Finally we got to our seats and I could catch my breath. We knew our friend Gary and his daughter Courtney (who is one of Jonathan's camp counselors at Extend-a-Family) were also going to be at the game, so I texted them and they came over to chat before the game started. Jonathan enjoyed that, but he wasn't shy about saying "Bye" when he was ready for them to go back to their own seats.
Then for the next couple of hours Jonathan and I reveled in the sights and sounds of the event. He enjoyed standing for the national anthem, which he's very familiar with from school, and he loved bobbing his head to the bursts of loud music that came on whenever play stopped -- especially "I Like to Move It Move It."
Given Jonathan's interest in garbage, recycling, and sweeping, he was understandably fascinated by the staff who skated out with brooms and shovels to clean up the ice. Every time a player removed his helmet to towel away sweat, Jonathan got concerned and yelled, "HAT ON!" He clapped at random times. But because there was already so much noise, he could be as loud as he wanted, whenever he wanted. Let the record show that there wasn't a single "Shhh" from me the whole evening.
There were a lot of empty seats in the rows near us, but a man came in alone and sat in the seat directly in front of us; he was probably in his 50's and appeared to have some sort of intellectual disability. He had a clipboard with him and some papers with hockey stats. Jonathan periodically tapped him on the shoulder to say hi and give him a beaming smile, and pretty soon the guy was turning around to us regularly to make comments about the game or respond to something Jonathan had said.
Halfway through the third period Jonathan started getting restless and repetitive, saying "Home? Home?" -- but he stuck it out until the final buzzer. The outcome (Frontenacs won 5-4) didn't matter all that much to him, but he was very glad to be given the task of putting his granola-bar wrapper into the garbage can before we descended the stairs and went back out onto the street. The excitement of the outing made it a little difficult for him to settle to bed after we got home, but eventually he went off to sleep -- a happy guy.

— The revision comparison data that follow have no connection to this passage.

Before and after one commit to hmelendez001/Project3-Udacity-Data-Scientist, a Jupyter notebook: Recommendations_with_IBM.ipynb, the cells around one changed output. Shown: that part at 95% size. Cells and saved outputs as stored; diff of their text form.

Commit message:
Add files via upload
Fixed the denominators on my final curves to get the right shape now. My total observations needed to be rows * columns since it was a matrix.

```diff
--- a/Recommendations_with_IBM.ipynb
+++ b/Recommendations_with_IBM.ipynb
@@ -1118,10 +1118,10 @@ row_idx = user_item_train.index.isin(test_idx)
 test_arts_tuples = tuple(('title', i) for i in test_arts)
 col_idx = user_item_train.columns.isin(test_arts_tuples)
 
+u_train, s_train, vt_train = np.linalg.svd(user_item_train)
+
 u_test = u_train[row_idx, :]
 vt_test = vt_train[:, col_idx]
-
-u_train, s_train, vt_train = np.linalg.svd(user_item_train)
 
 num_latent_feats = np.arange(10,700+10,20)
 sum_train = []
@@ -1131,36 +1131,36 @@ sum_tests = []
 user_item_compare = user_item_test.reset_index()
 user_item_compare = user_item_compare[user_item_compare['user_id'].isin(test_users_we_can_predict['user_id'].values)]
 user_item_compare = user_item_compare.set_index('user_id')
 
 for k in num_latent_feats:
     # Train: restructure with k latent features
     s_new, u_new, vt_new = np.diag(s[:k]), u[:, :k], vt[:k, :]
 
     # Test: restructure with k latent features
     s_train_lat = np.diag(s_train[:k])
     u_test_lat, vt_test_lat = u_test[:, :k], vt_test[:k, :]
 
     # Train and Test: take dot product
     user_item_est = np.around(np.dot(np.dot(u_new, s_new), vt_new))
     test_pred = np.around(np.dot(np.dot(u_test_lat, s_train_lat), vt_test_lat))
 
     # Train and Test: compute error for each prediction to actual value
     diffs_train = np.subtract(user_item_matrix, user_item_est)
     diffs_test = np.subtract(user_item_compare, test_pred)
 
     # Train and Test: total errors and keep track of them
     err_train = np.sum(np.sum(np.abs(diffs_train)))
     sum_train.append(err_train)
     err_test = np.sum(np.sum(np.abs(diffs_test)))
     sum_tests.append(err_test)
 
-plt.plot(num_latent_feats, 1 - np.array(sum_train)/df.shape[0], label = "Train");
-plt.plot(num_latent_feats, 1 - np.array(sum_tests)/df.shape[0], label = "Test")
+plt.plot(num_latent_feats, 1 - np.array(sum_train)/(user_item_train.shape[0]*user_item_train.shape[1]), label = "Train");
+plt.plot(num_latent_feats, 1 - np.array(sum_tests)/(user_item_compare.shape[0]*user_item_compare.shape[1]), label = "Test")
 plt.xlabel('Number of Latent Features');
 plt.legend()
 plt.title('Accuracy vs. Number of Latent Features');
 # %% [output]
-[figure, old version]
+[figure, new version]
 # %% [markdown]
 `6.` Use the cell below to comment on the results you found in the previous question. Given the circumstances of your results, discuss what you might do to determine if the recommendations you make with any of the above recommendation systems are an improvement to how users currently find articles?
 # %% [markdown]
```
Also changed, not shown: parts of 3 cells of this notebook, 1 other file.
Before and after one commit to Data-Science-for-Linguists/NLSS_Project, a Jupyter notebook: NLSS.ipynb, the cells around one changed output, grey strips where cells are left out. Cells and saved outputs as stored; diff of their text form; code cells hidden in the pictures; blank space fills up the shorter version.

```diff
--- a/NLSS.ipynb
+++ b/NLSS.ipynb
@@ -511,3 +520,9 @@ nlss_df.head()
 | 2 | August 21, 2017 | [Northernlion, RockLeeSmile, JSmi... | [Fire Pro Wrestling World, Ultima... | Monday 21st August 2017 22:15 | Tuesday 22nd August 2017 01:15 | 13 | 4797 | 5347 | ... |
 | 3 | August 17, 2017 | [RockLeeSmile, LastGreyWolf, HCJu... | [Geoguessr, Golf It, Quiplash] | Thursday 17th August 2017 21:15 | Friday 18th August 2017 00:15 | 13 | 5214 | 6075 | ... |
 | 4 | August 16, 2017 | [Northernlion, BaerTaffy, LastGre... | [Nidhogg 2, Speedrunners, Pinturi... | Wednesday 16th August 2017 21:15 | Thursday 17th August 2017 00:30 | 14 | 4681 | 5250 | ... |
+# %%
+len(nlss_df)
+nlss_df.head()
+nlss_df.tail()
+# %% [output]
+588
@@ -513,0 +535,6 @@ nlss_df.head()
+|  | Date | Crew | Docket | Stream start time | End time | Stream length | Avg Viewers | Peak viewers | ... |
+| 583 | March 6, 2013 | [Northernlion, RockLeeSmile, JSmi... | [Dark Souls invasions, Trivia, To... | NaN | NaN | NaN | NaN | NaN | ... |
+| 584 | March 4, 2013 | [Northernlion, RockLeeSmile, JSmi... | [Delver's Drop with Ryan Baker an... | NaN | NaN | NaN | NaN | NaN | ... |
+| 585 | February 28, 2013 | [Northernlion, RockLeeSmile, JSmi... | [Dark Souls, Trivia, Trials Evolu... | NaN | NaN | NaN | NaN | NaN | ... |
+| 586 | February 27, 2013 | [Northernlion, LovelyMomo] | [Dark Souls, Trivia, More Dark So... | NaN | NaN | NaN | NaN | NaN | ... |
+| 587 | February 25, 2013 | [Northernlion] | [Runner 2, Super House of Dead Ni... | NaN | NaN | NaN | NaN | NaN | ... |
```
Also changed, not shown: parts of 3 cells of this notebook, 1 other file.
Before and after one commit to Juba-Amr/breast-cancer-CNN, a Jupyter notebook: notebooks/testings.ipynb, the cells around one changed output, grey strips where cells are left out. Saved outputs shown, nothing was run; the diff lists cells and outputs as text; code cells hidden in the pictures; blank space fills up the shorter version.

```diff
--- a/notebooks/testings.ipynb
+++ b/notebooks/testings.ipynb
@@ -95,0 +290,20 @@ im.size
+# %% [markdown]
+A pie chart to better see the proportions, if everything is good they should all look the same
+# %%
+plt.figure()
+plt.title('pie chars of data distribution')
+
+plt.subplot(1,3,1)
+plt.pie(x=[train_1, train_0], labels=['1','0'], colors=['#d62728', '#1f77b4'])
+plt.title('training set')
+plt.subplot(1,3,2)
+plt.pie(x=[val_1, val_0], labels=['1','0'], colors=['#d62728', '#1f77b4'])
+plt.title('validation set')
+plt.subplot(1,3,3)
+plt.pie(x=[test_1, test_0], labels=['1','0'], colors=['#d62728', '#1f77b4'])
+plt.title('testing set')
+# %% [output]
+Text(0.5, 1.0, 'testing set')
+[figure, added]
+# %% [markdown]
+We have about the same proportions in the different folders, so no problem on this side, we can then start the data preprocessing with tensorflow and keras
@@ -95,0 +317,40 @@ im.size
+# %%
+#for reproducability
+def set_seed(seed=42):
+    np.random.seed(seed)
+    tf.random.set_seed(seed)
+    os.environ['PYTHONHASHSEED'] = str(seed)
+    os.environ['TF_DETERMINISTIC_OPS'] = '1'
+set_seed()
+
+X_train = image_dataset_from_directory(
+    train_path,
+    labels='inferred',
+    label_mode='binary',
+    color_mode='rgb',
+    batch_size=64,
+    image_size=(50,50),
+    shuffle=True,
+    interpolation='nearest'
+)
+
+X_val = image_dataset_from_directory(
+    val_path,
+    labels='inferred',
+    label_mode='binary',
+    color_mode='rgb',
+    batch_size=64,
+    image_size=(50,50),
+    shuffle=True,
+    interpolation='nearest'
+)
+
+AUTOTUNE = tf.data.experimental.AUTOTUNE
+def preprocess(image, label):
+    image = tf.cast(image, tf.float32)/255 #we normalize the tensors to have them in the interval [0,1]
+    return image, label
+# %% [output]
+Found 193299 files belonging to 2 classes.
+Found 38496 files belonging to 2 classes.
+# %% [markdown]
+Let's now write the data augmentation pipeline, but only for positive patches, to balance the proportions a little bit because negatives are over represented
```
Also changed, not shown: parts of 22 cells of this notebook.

Next time hockey-game night comes around, he'll probably say "Mommy hockey game?" I don't know if I'll go next time or not; I think I still prefer staying home to read. But I had a good time. Observing Jonathan's enjoyment of the simplest details, and his desire to share his excitement with others, reminded me that it can actually be a lot of fun to try something new.